ST. CHARLES – U.S. Rep. Joe Walsh said he would decide by Monday whether he would run in the 8th Congressional District or in the 14th, where he would continue to face off against incumbent U.S. Rep. Randy Hultgren, R-Winfield.
“You’ll know soon enough what I’m going to do,” said Walsh, R-McHenry.
Walsh’s trademark town hall/campaign stop Saturday drew a standing-room-only crowd of more than 50 people in a dining room at the Colonial Restaurant on Main Street in St. Charles.
Walsh, a freshman Tea Party congressman who beat incumbent Democrat Melissa Bean by 291 votes, criticized the way the state’s Democratic majority redrew the districts, thrusting him and other Republicans in races against each other.
“Republicans have done the same darn thing in other states,” Walsh said. “I’m going to run where I live.”
Walsh has pledged that he would serve six years and be done, saying the problem with Washington politicians is, they forget about the people who sent them there.
“I’m an odd kind of a duck,” Walsh said. “I ran on a mission, I said ... I feel like I’m losing my country. I’m ticked off at Democrats and Republicans who have put us on a path where we’re bankrupting our kids and our grandkids ... and away I went. ... Both Republicans and Democrats have got us to where our country is, about to fall off a cliff.”

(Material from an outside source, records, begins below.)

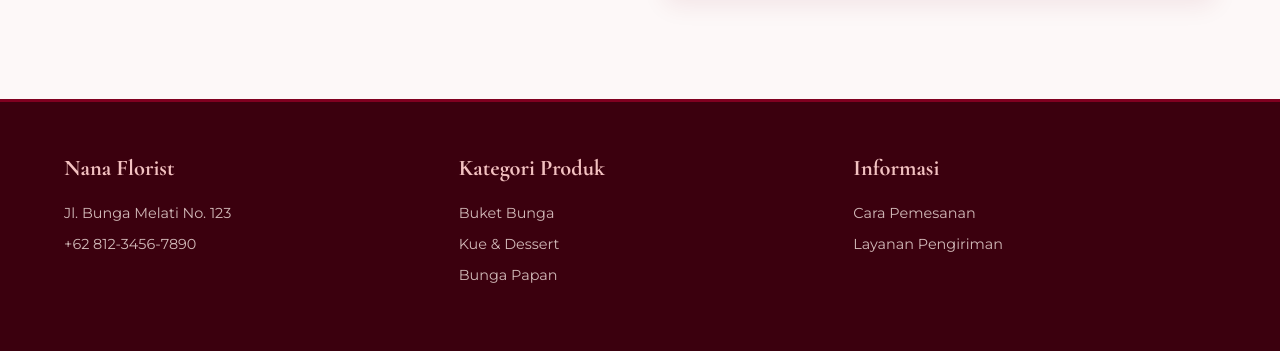
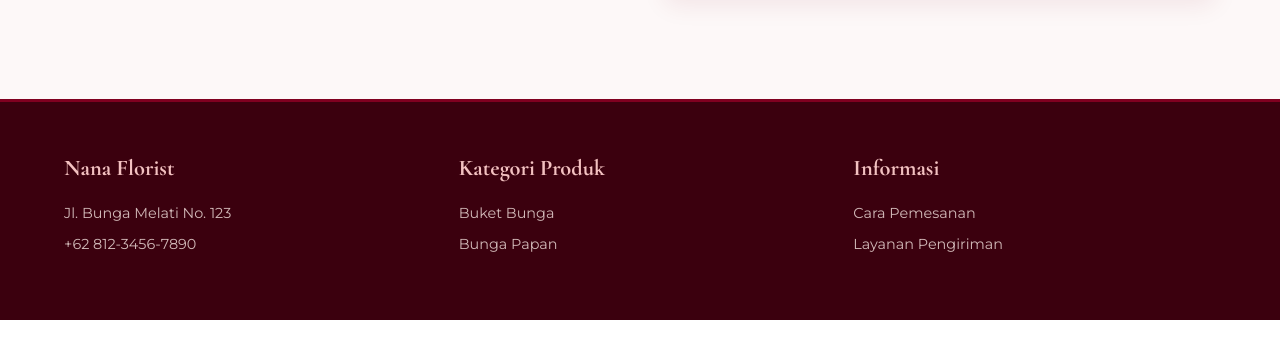
Before and after one commit to triseptiya-r/Projek_tokobunga, a PHP site: page / in a window 1280 px wide. Shown: the part 1774-2125 px from the top of the page. After the commit the page ends 2094 px from the top, so only its background shows below. Run offline with PHP 8.4, Linux system fonts and the light colour scheme; data comes from the database, SQL or seed files in the repository.

Commit message:
upload 3

```diff
--- a/detail.php
+++ b/detail.php
@@ -403,7 +403,7 @@ body {
                 <a href="index.php">Beranda</a>
                 <a href="produk.php" class="active">Katalog</a>
                 <a href="tentang.php">Tentang Kami</a>
-                <a href="kontak.php">Kontak</a>
+
             </nav>
         </div>
     </header>
--- a/index.php
+++ b/index.php
@@ -451,7 +451,7 @@ body {
             <div>
                 <h4>Kategori Produk</h4>
                 <p>Buket Bunga</p>
-                <p>Kue & Dessert</p>
+
                 <p>Bunga Papan</p>
             </div>
             <div>
```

Walsh acknowledged losing his temper in other town hall sessions and advocated for civility.
At one point, when he asked if they wanted California Democrat Nancy Pelosi to be House Speaker again, a woman in the group called Pelosi a derogatory name. Walsh admonished her to be respectful.

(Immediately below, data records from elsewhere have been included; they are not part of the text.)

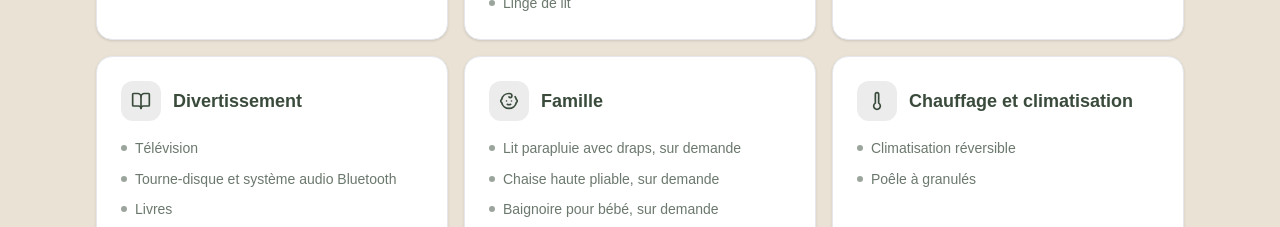
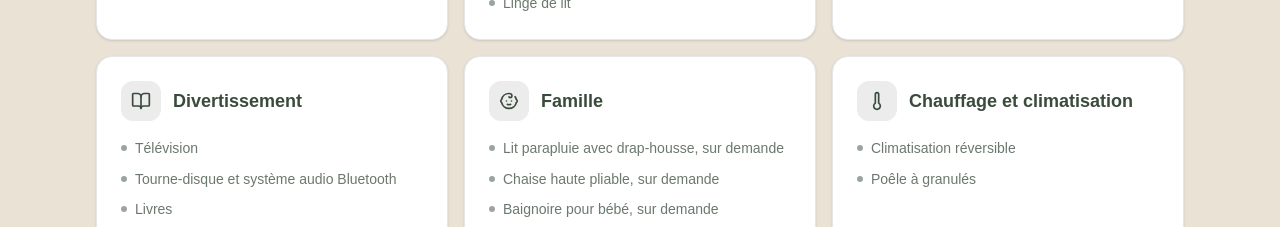
Before and after one commit to alexisgruny/chalet-site, a Next.js app: page /chalet in a window 1280 px wide. Shown: the part 2100-2327 px from the top of the page. Built offline with nearby package versions, Linux system fonts and the light colour scheme.

Commit message:
Clarify cot sheet amenity
Co-authored-by: Copilot <223556219+Copilot@users.noreply.github.com>

```diff
--- a/src/components/section/equipements.tsx
+++ b/src/components/section/equipements.tsx
@@ -59,7 +59,7 @@ const amenities: {
     title: "Famille",
     icon: Baby,
     items: [
-      "Lit parapluie avec draps, sur demande",
+      "Lit parapluie avec drap-housse, sur demande",
       "Chaise haute pliable, sur demande",
       "Baignoire pour bébé, sur demande",
       "Table à langer",
```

Walsh said the fighting among Republicans and Democrats was worth it because the country is worth fighting for.
“We are on the cusp of losing this thing called America,” Walsh said. “I am a Tea Party conservative first and a Republican second.”
“We all have different visions for America,” Walsh said. “There are about 20 of us in the House who are like me. ... If you sit where I sit politically, the name of the game has got to be to try to increase our ranks. If you ... just send status quo Republicans to Washington, you ain’t changing anything. On the other side, if you are scared to death with what we’re doing, the guys to get rid of are guys like me.”

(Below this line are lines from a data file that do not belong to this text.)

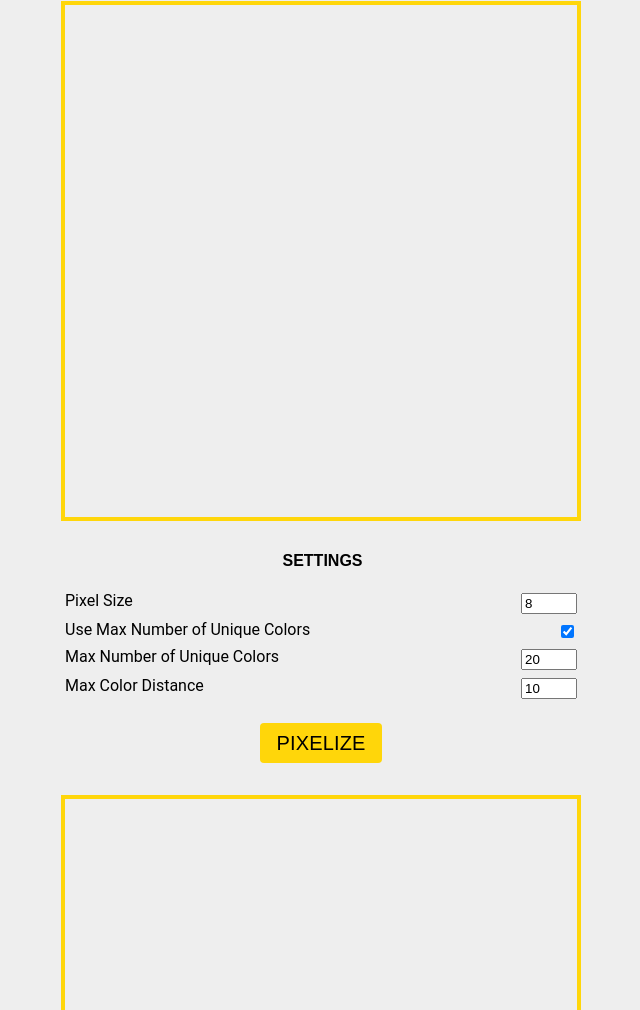
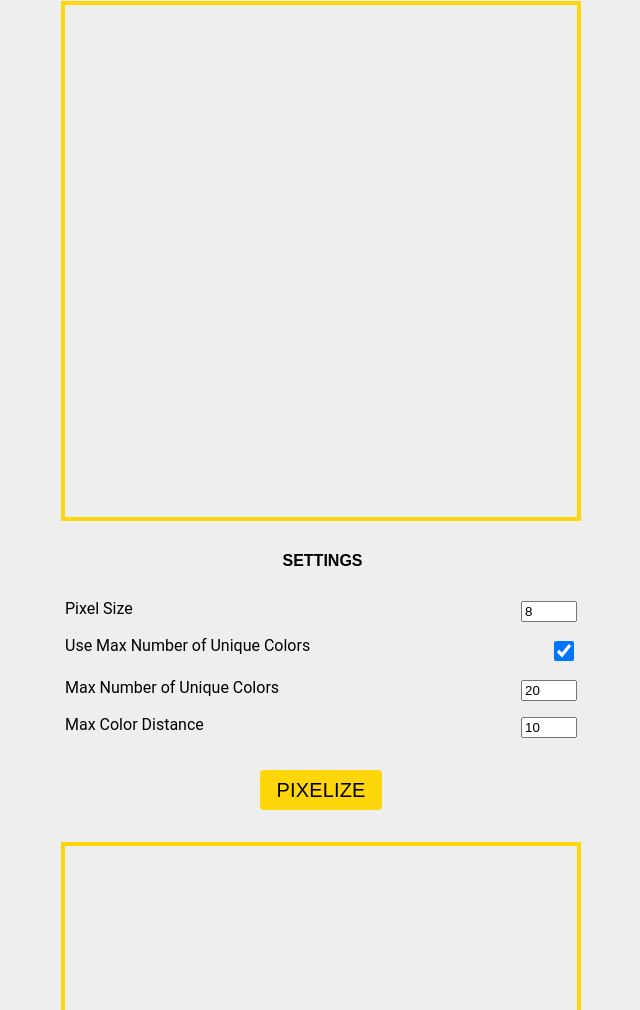
Before and after one commit to JoshuaBee/Pixelizer, a plain HTML site: page index.html in a window 1280 px wide. Shown: the part 223-1233 px from the top of the page, without its empty margins (319-959 px from the left). Drawn offline with Linux system fonts and the light colour scheme; a web font is replaced by a local one.

Commit message:
Attempt to fix tap target size

```diff
--- a/service-worker.js
+++ b/service-worker.js
@@ -1,5 +1,5 @@
-const version = "1.06";
-const cacheName = "jb-${version}";
+const version = "1.07";
+const cacheName = `jb-${ version }`;
 
 self.addEventListener("install", e => {
 	console.log('Service worker installing...');
--- a/styles/4-elements/input.css
+++ b/styles/4-elements/input.css
@@ -12,6 +12,11 @@ input[type="number"] {
 	width: 3rem;
 }
 
+input[type="checkbox"] {
+	height: 1.25rem;
+	width: 1.25rem;
+}
+
 .input-group {
 	display: flex;
 	justify-content: space-between;
--- a/styles/6-components/grid.css
+++ b/styles/6-components/grid.css
@@ -41,7 +41,7 @@
 	align-items: center;
 	display: flex;
 	flex-direction: column;
-	gap: .5rem;
+	gap: 1rem;
 	grid-area: settings;
 	justify-content: end;
 }
```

On the issues, Walsh said he would say no to campaign finance reform, yes to tax reform, no to Obama health care, yes to a resolution on term limits, no to allowing members of Congress to do insider trading and yes to deregulation.
Walsh also took Hultgren to task for a recent campaign video on his website.
“Randy Hultgren put out a video last week, ‘The problem in Washington is, we need more civility,’ ” Walsh said, mimicking Hultren. “You always want to be kind of civil and respectful, but my God, right now we are fighting for the soul of this country. I don’t want to elect civil statesmen. I want to elect revolutionaries who will pick the side they’re on and respectfully – again – fight to save this country. ... Be glad we’re fighting.”
A spokesman from the Hultgren campaign did not respond to a request for comment.
After the town hall was over, St. Charles resident Earl Johnson, 83, said he hopes Walsh chooses to run in the 14th so he can vote for him.
“He’s my kind of guy, really,” Johnson said.
Judy Hossack, 70, St. Charles, said she also hopes Walsh runs in the 14th.
“I thought [the discussion] was very enlightening,” Hossack said. “It didn’t settle all of my questions, but I do feel that there are many like-minded people such as myself.”
Jim Cook, 77, of Streamwood, said he came to see if Walsh was as much a rascal as depicted in the media.
“But he’s not,” Cook said. “He has a lot of good ideas. Except that he is too conservative for my point of view. ... I have not voted for a Republican in all my life.”